by P. S. Gifford
|Wednesday, April 28, 2006
The Daring Exploits of Harry Smith,
Harry Smith looked at the bridge in front of him, swaying to and fro in the gusty breeze. He had traveled for three days straight and now this bridge was the only obstacle with him being reunited with his truest of loves- Hilda Davenport. He had met Hilda three months ago upon an ivory expedition, her father Colonel Reginald Davenport had not approved of Harry. In fact the Colonel would only consent on Harry marrying his youngest and fairest daughter if he had completed one task of bravery. He needed to march alone into the Winkepida jungle and return with the Wanti-Wenti necklace of the Ippi Yippi giant Pygmy tribe. The Ippi Yippi tribe’s folk were the tallest pygmy’s ever discovered, some being as tall as six and a half feet. The very bravest of the Ippi Yippi warriors, Eric, wore the aforementioned prized necklace about his neck. The only way that anyone could take it away him was by beating him in the scariest challenge known to all mankind. A ritual so disgusting, so incredible bloody and hideous, a test so vile and putrid that the authorities that be have decreed in their ultimate- albeit somewhat silly wisdom -that I do not elaborate any further. Just take my word for it is far ghastlier, terrifying and disgusting than anything your imagination could possibly conjure…
As you are a reader of great perception you have no doubt cottoned on, that after several days of marching through the forest, he made it to the infamous Ippi Yippi tribe. Then he found Eric, who was as round as he was tall, and he was bloody well tall…. The challenge was made, and as the whole village gathered about to watch and cheer the aforementioned unmentionable ritual proceeded…Much to the amazement and disappointment of the tribe, Harry Smith, the definite under dog, who had odds of nearly 1,000-to 1 by an amazing bout of sleight of hand brought about one of the most uncanny and unlikely victories ever.
As the tribe all rolled about on their backs in shock, and the bookkeeper stabbed him self in his own heart, (Two rather daft, but lucky, tribe members had bet on Harry by complete accident.)Harry Smith grabbed the necklace and began his long and perilous journey back to Hilda.
When he reached the bridge his manly heart beat fast with excitement. “Wait to the Colonel sees this Necklace!” he thought out loud… “Soon I will wed my Hilda…” He begun across the bridge in high spirits…He wore the necklace proudly about his neck. He almost skipped along it his mood was so joyous…As he was half way across he heard his beloved Hilda, singing (if that is the appropriate term for it) their song… Barry Manilow’s charming evergreen classic I write the songs… Hilda watched on as Harry carefully made his way across the bridge…He was almost three quarters across, when it happened, the necklace came undone and fell, almost as if in some kind of cosmic slow motion, to the side of the bridge, and quite naturally in the classic fantastic storytelling fashion, looped it self miraculously about a broken post which was sticking out from the rope ladder. Harry realized, beyond a shadow of doubt that he had to retrieve it, as it was his only proof that he had completed the near impossible mission…He carefully knelt down …Then lay on his stomach…And then...Well, to tell you the honest truth, no-one is quite sure what happened Next. But, apparently a rather perilously strong sudden gust of wind unexpectedly gusted up…This caused the bridge to precariously rock from side to side, and as Harry watched on in horror he saw the necklace slipping menacingly close to the end of the post…Then as Hilda looked on, singing I write the songs even louder, Harry let go of his grip hold and reached his now shaking fingers to the necklace, and grasped it…

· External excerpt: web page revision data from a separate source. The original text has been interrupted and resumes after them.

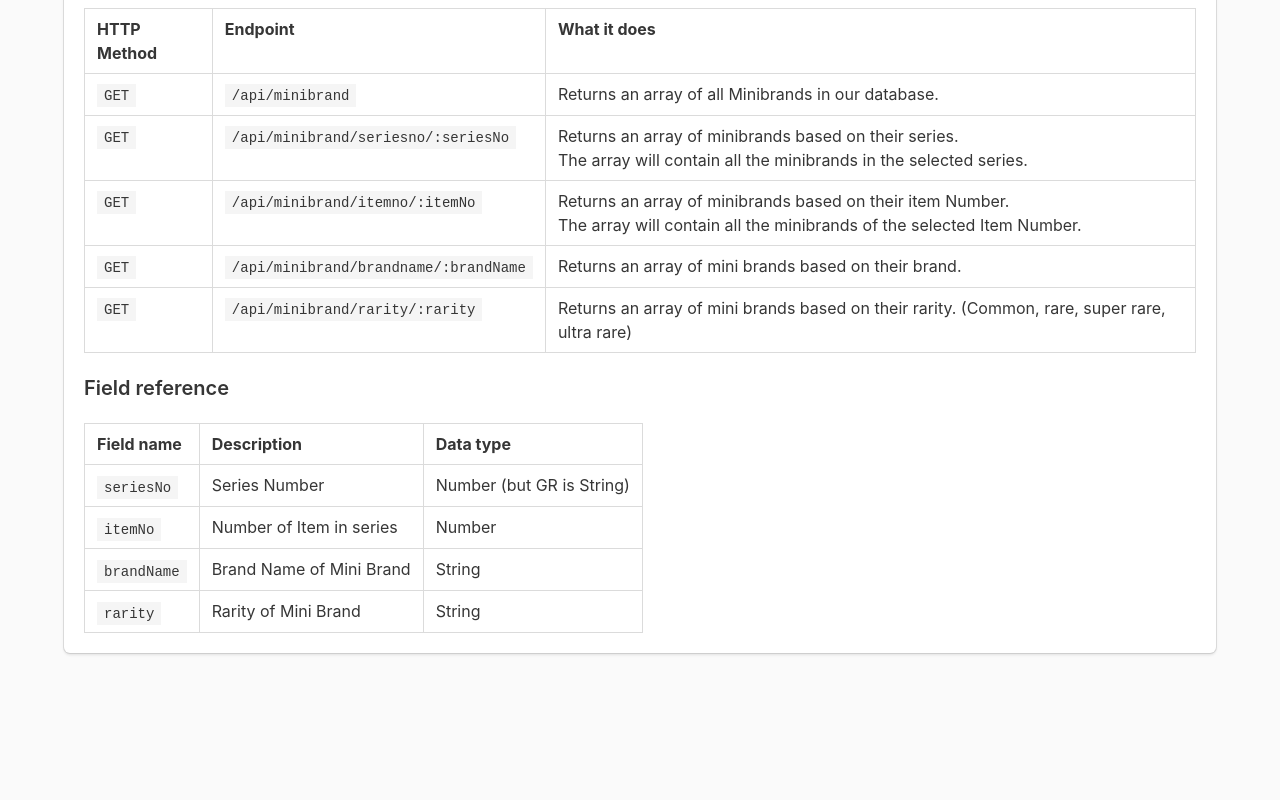
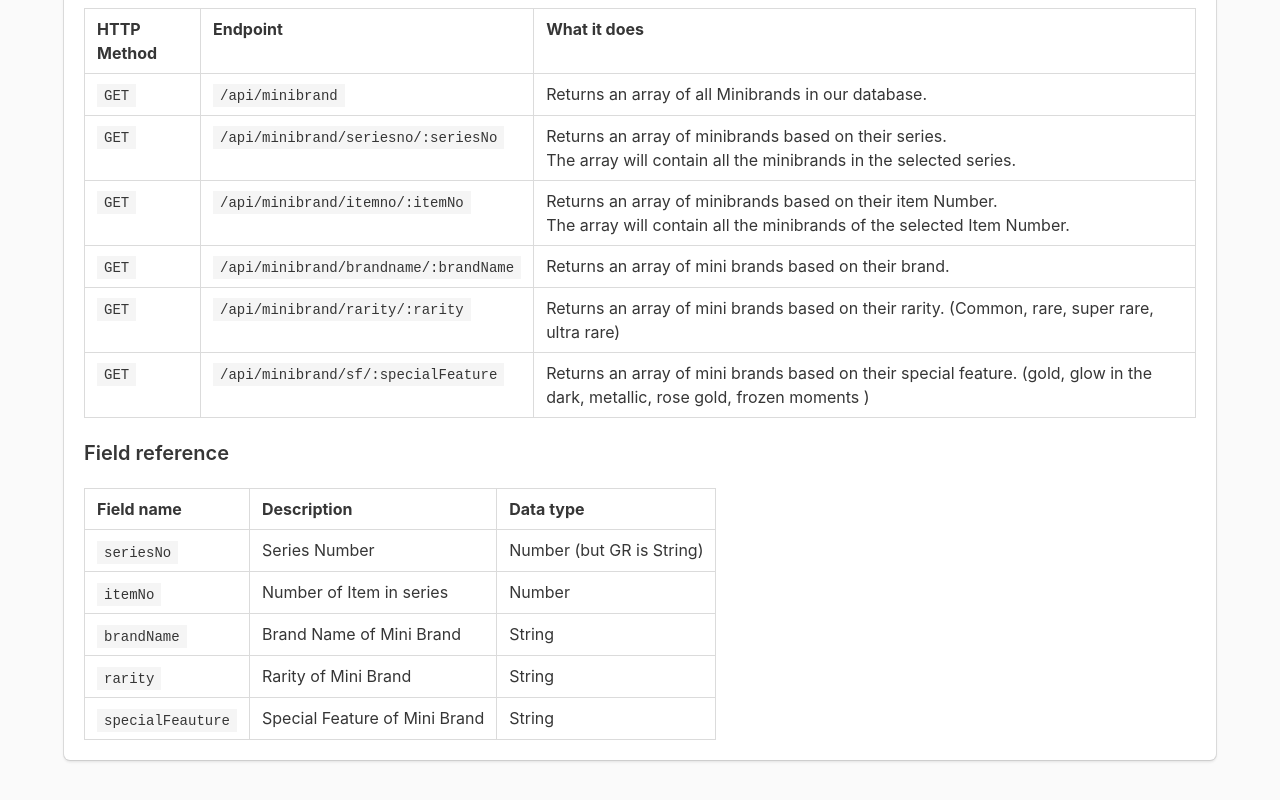
Before and after one commit to jaredgutkin/surprise-5-api, a website: page public/index.html in a window 1280 px wide. Shown: the part 310-1110 px from the top of the page. Before the commit the page ends 1011 px from the top, so only its background shows below. Drawn offline with nearby package versions, Linux system fonts and the light colour scheme.

Commit message:
updated api docs

```diff
--- a/public/index.html
+++ b/public/index.html
@@ -67,6 +67,11 @@
                                 <td><code class="has-text-dark">/api/minibrand/rarity/:rarity</code></td>
                                 <td>Returns an array of mini brands based on their rarity. (Common, rare, super rare, ultra rare)</td>
                             </tr>
+                            <tr>
+                                <td><code class="has-text-dark">GET</code></td>
+                                <td><code class="has-text-dark">/api/minibrand/sf/:specialFeature</code></td>
+                                <td>Returns an array of mini brands based on their special feature. (gold, glow in the dark, metallic, rose gold, frozen moments )</td>
+                            </tr>
                         </tbody>
                     </table>
 
@@ -100,6 +105,11 @@
                                 <td>Rarity of Mini Brand</td>
                                 <td>String</td>
                             </tr>
+                            <tr>
+                                <td><code class="has-text-dark">specialFeauture</code></td>
+                                <td>Special Feature of Mini Brand</td>
+                                <td>String</td>
+                            </tr>
                         </tbody>
                     </table>
                 </div>
```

Just as he thought he once more had achieved victory, there was a second, even more powerful, gust of wind, and Harry flailed off the bridge, and as Hilda continued to watch on mortified, he crashed and actually bounced to a rather horrid, bloody and I suspect rather painful death upon the jagged rocks several hundred feet below...
Sad I know. But not every story has a happy ending I am afraid…That’s just life.
However, rumor has it that a few months later the lovely Hilda fell for a rather dashing and incredibly handsome English writer who she fell madly in love with after reading one of his short stories.